» WHAT IS REQUIRED
Retype the listing below exactly, pictures removed.

» INPUT MATERIAL
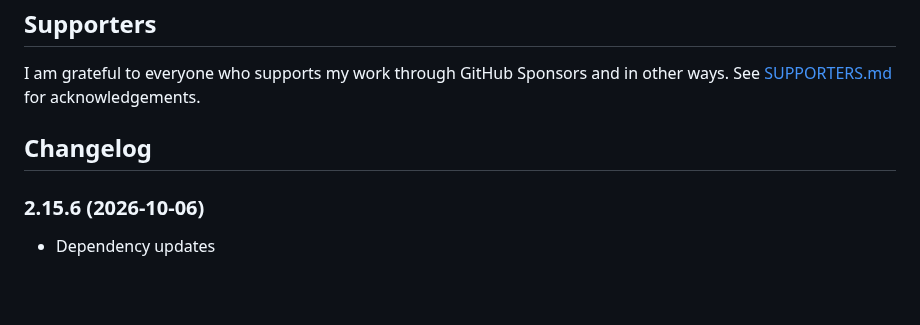
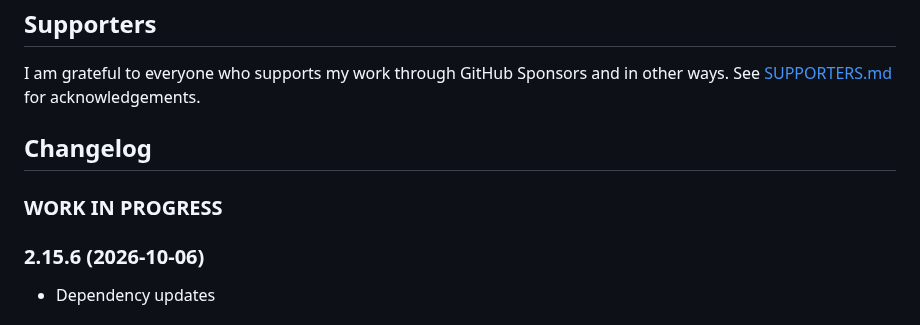
Before and after one commit to nobl/ioBroker.senec, a Markdown page: README.md, the part around the change. GitHub-like rendering; blank space fills up the shorter version.

Commit message:
docs: add 'WORK IN PROGRESS' section to README

```diff
--- a/README.md
+++ b/README.md
@@ -157,6 +157,8 @@ I am grateful to everyone who supports my work through GitHub Sponsors and in ot
   Placeholder for the next version (at the beginning of the line):
   ### **WORK IN PROGRESS**
 -->
+### **WORK IN PROGRESS**
+
 ### 2.15.6 (2026-10-06)
 - Dependency updates
 
```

» EXERCISE RESPONSE
Before and after one commit to nobl/ioBroker.senec, a Markdown page: README.md, the part around the change. GitHub-like rendering; blank space fills up the shorter version.

Commit message:
docs: add 'WORK IN PROGRESS' section to README

```diff
--- a/README.md
+++ b/README.md
@@ -157,6 +157,8 @@ I am grateful to everyone who supports my work through GitHub Sponsors and in ot
   Placeholder for the next version (at the beginning of the line):
   ### **WORK IN PROGRESS**
 -->
+### **WORK IN PROGRESS**
+
 ### 2.15.6 (2026-10-06)
 - Dependency updates
 
```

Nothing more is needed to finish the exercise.